BEGIN Material for this task

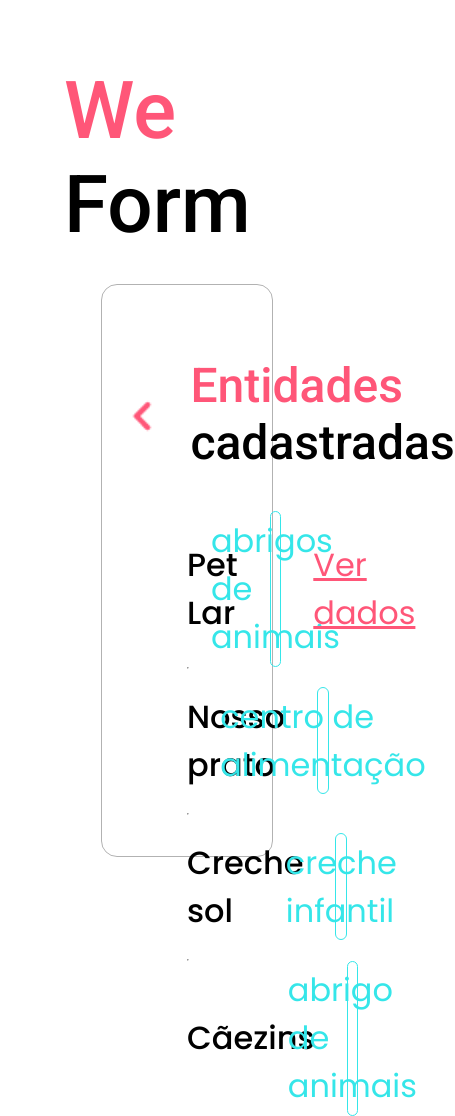
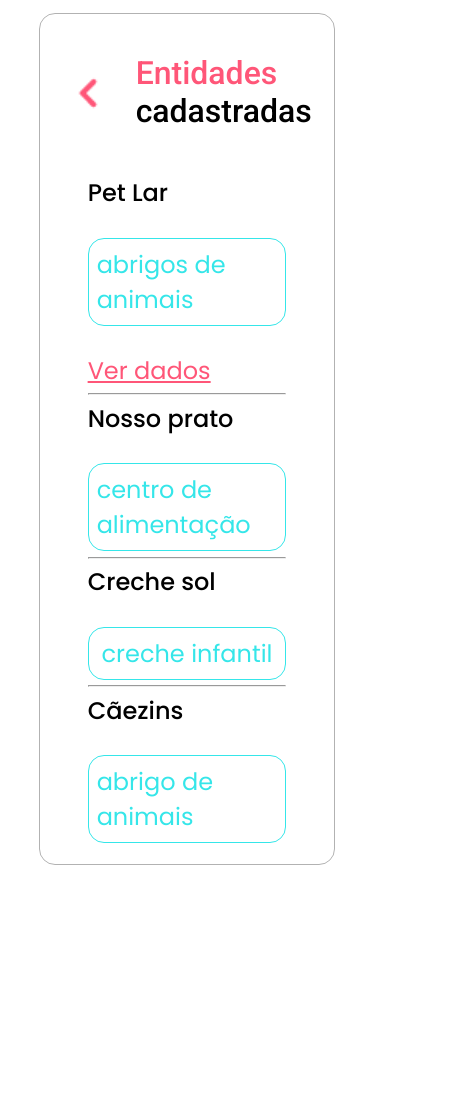
Before and after one commit to lsouza-dev/we-form, a plain HTML site: page pages/entidades_cadastradas.html in a window 390 px wide. Shown: the whole page, 455 px wide, since content can reach past the window. After the commit the page ends 878 px from the top, so only its background shows below. Drawn offline with Linux system fonts and the light colour scheme.

Commit message:
Responsividade da home completo, entidades cadastradas com uma quebra em 1500px, porém, mobile e tablet prontas, campos de atuacao e cadastros apenas com design desktopm e maiores

```diff
--- a/styles/entidades.css
+++ b/styles/entidades.css
@@ -38,6 +38,7 @@ main{
 .campos-entidades h2,a{
     font-size: 2rem;
     font-family: var(--primary-font);
+    width: auto;
 }
 
 .btn-campos-entidades-cadastradas{
@@ -59,3 +60,64 @@ main{
 hr{
     width: 100%;
 }
+
+/* Responsividade para telas abaixo de desktop (até 1024px) */
+@media (max-width: 1024px) {
+    .action {
+        flex-direction: column;
+        align-items: flex-start;
+        width: 90%;
+        padding: 1rem;
+    }
+    .entidades-cadastradas-container{
+        display: none;
+    }
+
+    #entidades-cadastradas-title{
+        font-size: 2rem;
+    }
+
+    .container-campos-entidades {
+        padding: 0 2rem;
+    }
+
+    .campos-entidades {
+        flex-direction: column;
+        gap: 1rem;
+        width: 100%;
+    }
+
+    .campos-entidades h2, .campos-entidades a {
+        font-size: 1.5rem;
+        width: 100%;
+        margin: .35rem;
+    }
+
+    .btn-campos-entidades-cadastradas {
+        width: 100%;
+        padding: 0.5rem;
+    }
+}
+
+/* Ajuste de título para telas menores */
+
+/* Tablets (até 768px) */
+@media (max-width: 768px) {
+    #entidades-cadastradas-title {
+        font-size: 2.5rem;
+    }
+}
+
+/* Pequenos dispositivos móveis (até 480px) */
+@media (max-width: 480px) {
+    #entidades-cadastradas-title {
+        font-size: 2rem;
+    }
+}
+
+/* Muito pequenos dispositivos móveis (até 320px) */
+@media (max-width: 320px) {
+    #entidades-cadastradas-title {
+        font-size: 1.5rem;
+    }
+}
--- a/styles/style.css
+++ b/styles/style.css
@@ -76,7 +76,7 @@ h1,h2{
     border: 1px solid rgba(0, 0, 0, 0.301);
     border-radius: 1rem;
 }
-#action-title{
+.action h2{
     font-size: 4rem;
     width: 80%;
 }
@@ -97,6 +97,7 @@ h1,h2{
     display: flex;
     justify-content: center;
     align-items: center;
+    text-align: center;
     padding: 1.5rem 0;
     border-radius: 1rem;
     color: white;
@@ -119,6 +120,7 @@ h1,h2{
     flex-direction: column;
     justify-content: center;
     align-items: center;
+    text-align: center;
     font-family: var(--primary-font);
     font-weight: 500;
     font-size: 1.5rem;
@@ -129,3 +131,63 @@ h1,h2{
     color: black;
     text-shadow: 1px 1px 3px rgba(0, 0, 0, 0.582) ;
 }
+
+/* Tablets e abaixo (até 1024px) */
+@media (max-width: 1024px) {
+    .logo {
+        display: none;
+    }
+    main {
+        grid-template-columns: 1fr;
+        grid-template-areas:
+          "action";
+        max-width: 90%; /* Usa uma largura mais apropriada para centralizar */
+        margin: 0 auto; /* Centraliza o main horizontalmente */
+        padding: 3rem 1rem;
+        display: flex;
+        justify-content: center;
+        align-items: center;
+        height: auto; /* Ajusta a altura para conteúdo */
+    }
+    .action {
+        padding: 2rem;
+        width: 100%;
+        max-width: 700px; /* Limita a largura do conteúdo da ação */
+        box-sizing: border-box; /* Garante que padding não aumente o tamanho total */
+    }
+    .action h2 {
+        font-size: 3rem;
+    }
+}
+
+/* Mobile devices (abaixo de 768px) */
+@media (max-width: 767px) {
+    main {
+        padding: 0.8rem;
+        max-width: 95%;
+        height: 100%;
+        margin: 0 auto; /* Centraliza o main horizontalmente */
+        display: flex;
+        justify-content: center;
+        align-items: center;
+        height: auto;
+    }
+    .action {
+        padding: 1.5rem;
+        width: 100%;
+        max-width: 400px; /* Limita a largura do conteúdo da ação */
+        box-sizing: border-box;
+    }
+    .action h2 {
+        font-size: 2.3rem;
+    }
+    .action-btn {
+        font-size: 1.5rem;
+    }
+    .action-register {
+        font-size: 1.2rem;
+    }
+    .action-register a {
+        font-size: 1.4rem;
+    }
+}
```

END Material for this task

What the task asks. Keep only those lines of the records that hold "flex", and return them.

Answer section.
+        flex-direction: column;
+        align-items: flex-start;
+        flex-direction: column;
     display: flex;
     flex-direction: column;
+        display: flex;
+        display: flex;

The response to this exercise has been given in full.